Like me, Dear was educated in predominantly White schools. But seeing a 1926 photo of him as the only Black kid in Muscatine High’s Letter Club made my 80s upbringing in Amherst, MA seem wildly diverse. I mean, what was life like for Black folks who settled in Muscatine, Iowa after the Great Migration anyway? And how was Dear able to attend Grinnell College where he got his BA in English, Spanish and dramatics? It’s also where he began his prolific career as a playwright; staging plays that tackled the Black experience, but having to use white actors to play his characters because he was the sole Black student.
After Grinnell, Dear got his MA in playwriting and a Certificate in TV & Radio from NYU. And he spent decades as a professor at HBCUs including Shaw (where he met my grandmother), Prairie View A&M, and Johnson C. Smith. But the majority of his teaching career was at Morgan State University where he developed the theater arts program and the courses in TV and radio that were the foundations for the present program in telecommunications.
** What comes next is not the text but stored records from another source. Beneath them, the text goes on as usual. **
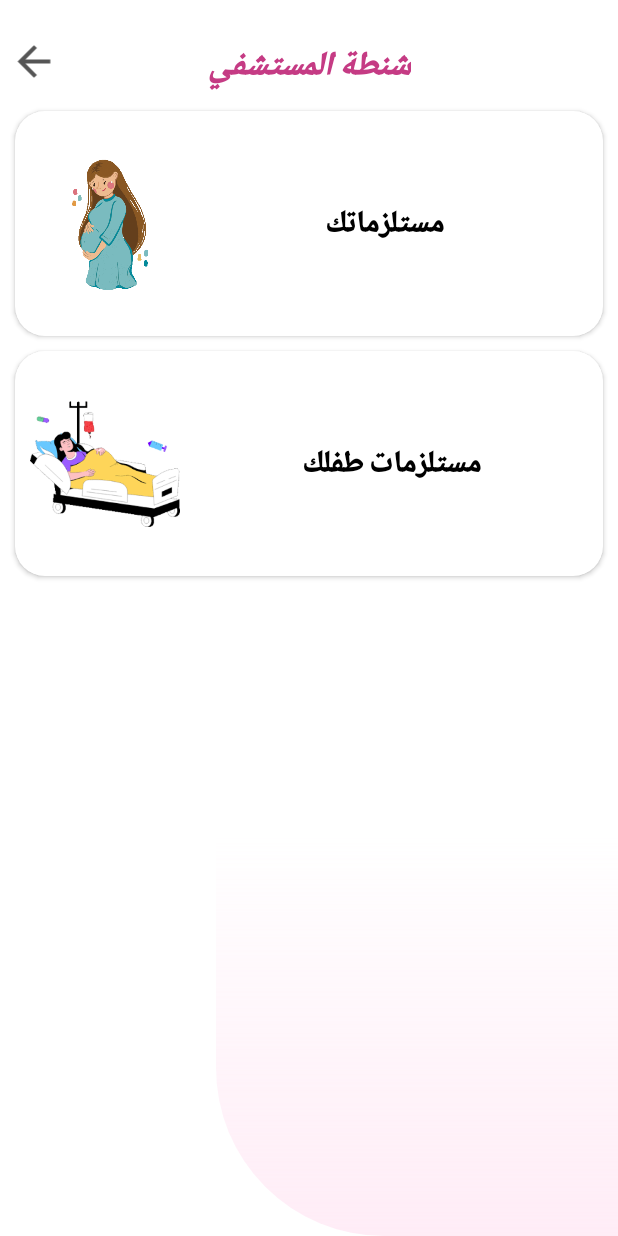
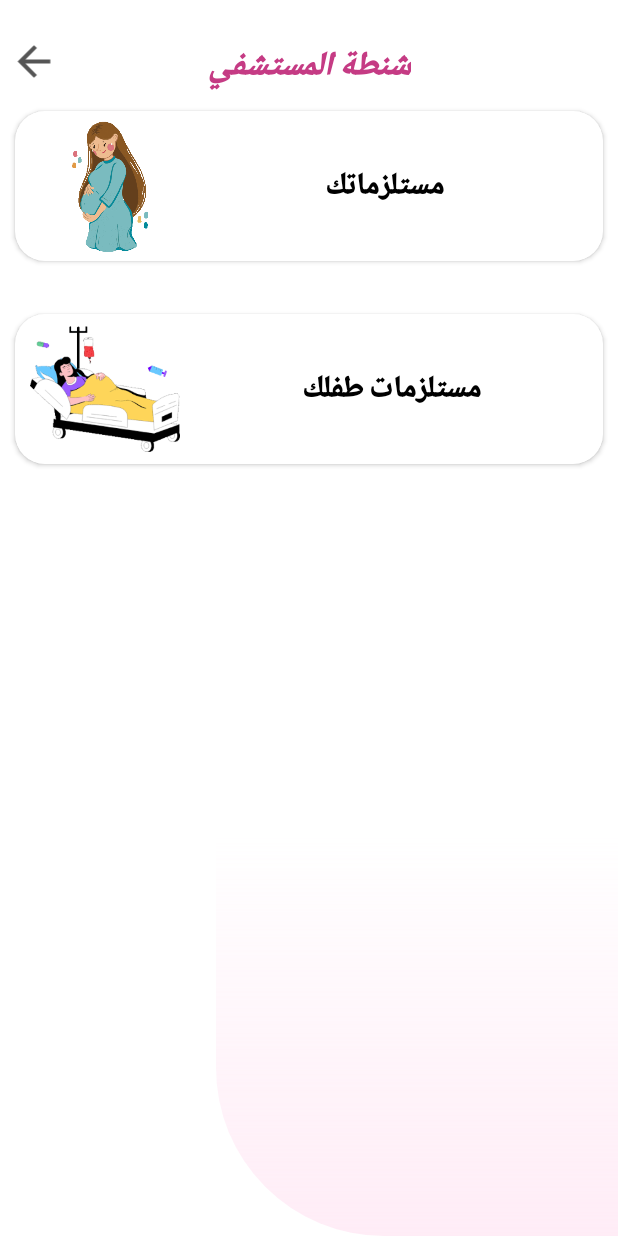
Before and after one commit to samaAhmedKabil/Clinic, an Android app: the layout fragment_patient_hospital_bag.xml on its own in the app's theme, with its tools: preview values and no code run, on a phone screen of 412 x 824 dp. Run offline under Robolectric (Android 15) with nearby library versions, the light colour scheme and no system bars.

Commit message:
hospital bag feature done

```diff
--- /dev/null
+++ b/app/src/main/java/com/example/clinic/data/HospitalBagItem.kt
@@ -0,0 +1,6 @@
+package com.example.clinic.data
+
+data class HospitalBagItem(
+    val name: String,
+    val imageRes: Int
+)
--- a/app/src/main/res/layout/fragment_patient_hospital_bag.xml
+++ b/app/src/main/res/layout/fragment_patient_hospital_bag.xml
@@ -53,7 +53,7 @@
     <androidx.cardview.widget.CardView
         android:id="@+id/card_mom"
         android:layout_width="match_parent"
-        android:layout_height="wrap_content"
+        android:layout_height="100dp"
         android:elevation="10dp"
         app:layout_constraintTop_toBottomOf="@id/about"
         android:layout_marginTop="10dp"
@@ -102,13 +102,25 @@
 
     </androidx.cardview.widget.CardView>
 
+    <androidx.recyclerview.widget.RecyclerView
+        android:id="@+id/rv_mom_needs"
+        android:layout_width="match_parent"
+        android:layout_height="0dp"
+        android:layout_marginTop="15dp"
+        android:layout_marginBottom="30dp"
+        android:layout_marginHorizontal="8dp"
+        android:orientation="horizontal"
+        app:layout_constraintTop_toBottomOf="@id/card_mom"
+        app:layout_constraintStart_toStartOf="parent"
+        app:layout_constraintEnd_toEndOf="parent" />
+
     <androidx.cardview.widget.CardView
         android:id="@+id/card_baby"
         android:layout_width="match_parent"
-        android:layout_height="wrap_content"
+        android:layout_height="100dp"
         android:elevation="10dp"
-        android:layout_marginTop="10dp"
-        app:layout_constraintTop_toBottomOf="@id/card_mom"
+        android:layout_marginTop="20dp"
+        app:layout_constraintTop_toBottomOf="@id/rv_mom_needs"
         android:layout_marginHorizontal="10dp"
         app:cardCornerRadius="20dp">
 
@@ -153,4 +165,16 @@
         </androidx.constraintlayout.widget.ConstraintLayout>
     </androidx.cardview.widget.CardView>
 
+    <androidx.recyclerview.widget.RecyclerView
+        android:id="@+id/rv_baby_needs"
+        android:layout_width="match_parent"
+        android:layout_height="0dp"
+        android:layout_marginTop="15dp"
+        android:layout_marginBottom="30dp"
+        android:layout_marginHorizontal="8dp"
+        android:orientation="horizontal"
+        app:layout_constraintTop_toBottomOf="@id/card_baby"
+        app:layout_constraintStart_toStartOf="parent"
+        app:layout_constraintEnd_toEndOf="parent" />
+
 </androidx.constraintlayout.widget.ConstraintLayout>
```
Also changed, not shown: app/src/main/java/com/example/clinic/adapters/HospitalBagAdapter.kt (added, +36 -0 lines), app/src/main/java/com/example/clinic/ui/patient/forYou/hospitalBag/HospitalBagFragment.kt (added, +84 -0 lines), app/src/main/res/layout/item_hospital_bag.xml (added, +37 -0 lines), app/src/main/res/layout/item_manage_dates.xml (+40 -6 lines), app/src/main/res/navigation/nav_graph.xml (+9 -1 lines), app/src/main/res/drawable/baby_image.jpg (added).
And, where he now has a theater named after him and a colleague, the Turpin-Lamb Theater.
The fact that, LIKE ME, MY GRANDFATHER LOVED TO TEACH, WRITE, PERFORM & SPEAK SPANISH, makes me long for real connection. I wish he’d been a much bigger part of my life. But I’m so proud to be his granddaughter and I’d love to believe that my gifts, talents, and interests come from him – “Dear”.
S.I.T. With Yourself in February
This month’s #soakedinthought journaling prompts are inspired by Black History Month which is observed in February by the United States, United Kingdom and Canada in celebration of the African diaspora including African-American history.